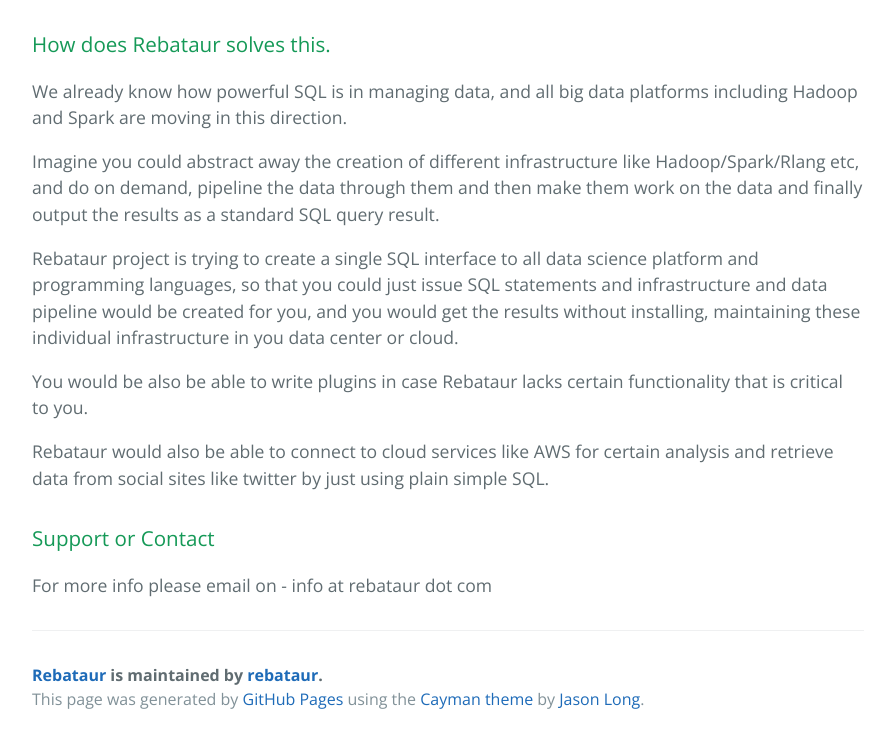
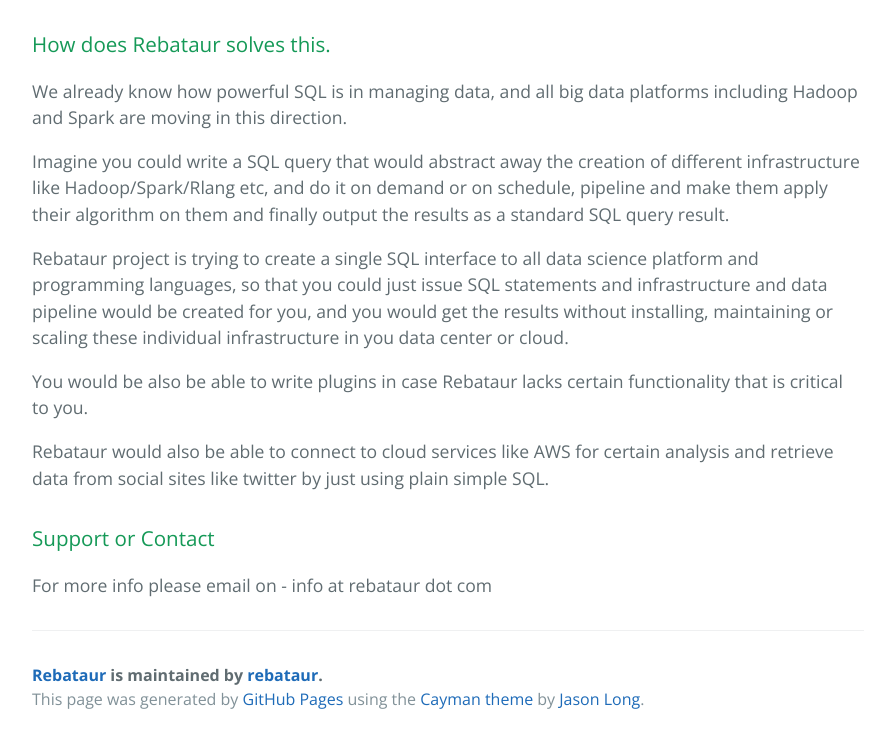
Before and after one commit to rebataur/rebataur, a plain HTML site: page index.html in a window 1280 px wide. Shown: the part 951-1694 px from the top of the page, without its empty margins (192-1085 px from the left). Drawn offline with nearby package versions, Linux system fonts and the light colour scheme.

```diff
--- a/index.html
+++ b/index.html
@@ -38,9 +38,9 @@
 
 <p>We already know how powerful SQL is in managing data, and all big data platforms including Hadoop and Spark are moving in this direction.</p>
 
-<p>Imagine you could abstract away the creation of different infrastructure like Hadoop/Spark/Rlang etc, and do on demand, pipeline the data through them and then make them work on the data and finally output the results as a standard SQL query result.</p>
+<p>Imagine you could write a SQL query that would abstract away the creation of different infrastructure like Hadoop/Spark/Rlang etc, and do it on demand or on schedule, pipeline and make them apply their algorithm on them and finally output the results as a standard SQL query result.</p>
 
-<p>Rebataur project is trying to create a single SQL interface to all data science platform and programming languages, so that you could just issue SQL statements and infrastructure and data pipeline would be created for you, and you would get the results without installing, maintaining these individual infrastructure in you data center or cloud.</p>
+<p>Rebataur project is trying to create a single SQL interface to all data science platform and programming languages, so that you could just issue SQL statements and infrastructure and data pipeline would be created for you, and you would get the results without installing, maintaining or scaling these individual infrastructure in you data center or cloud.</p>
 
 <p>You would be also be able to write plugins in case Rebataur lacks certain functionality that is critical to you.</p>
 
```
Also changed, not shown: params.json (+1 -1 lines).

* * * * * * *

Problem description: Copy out every line of the data that includes the word "Spark".

Output of the task:
 <p>We already know how powerful SQL is in managing data, and all big data platforms including Hadoop and Spark are moving in this direction.</p>
-<p>Imagine you could abstract away the creation of different infrastructure like Hadoop/Spark/Rlang etc, and do on demand, pipeline the data through them and then make them work on the data and finally output the results as a standard SQL query result.</p>
+<p>Imagine you could write a SQL query that would abstract away the creation of different infrastructure like Hadoop/Spark/Rlang etc, and do it on demand or on schedule, pipeline and make them apply their algorithm on them and finally output the results as a standard SQL query result.</p>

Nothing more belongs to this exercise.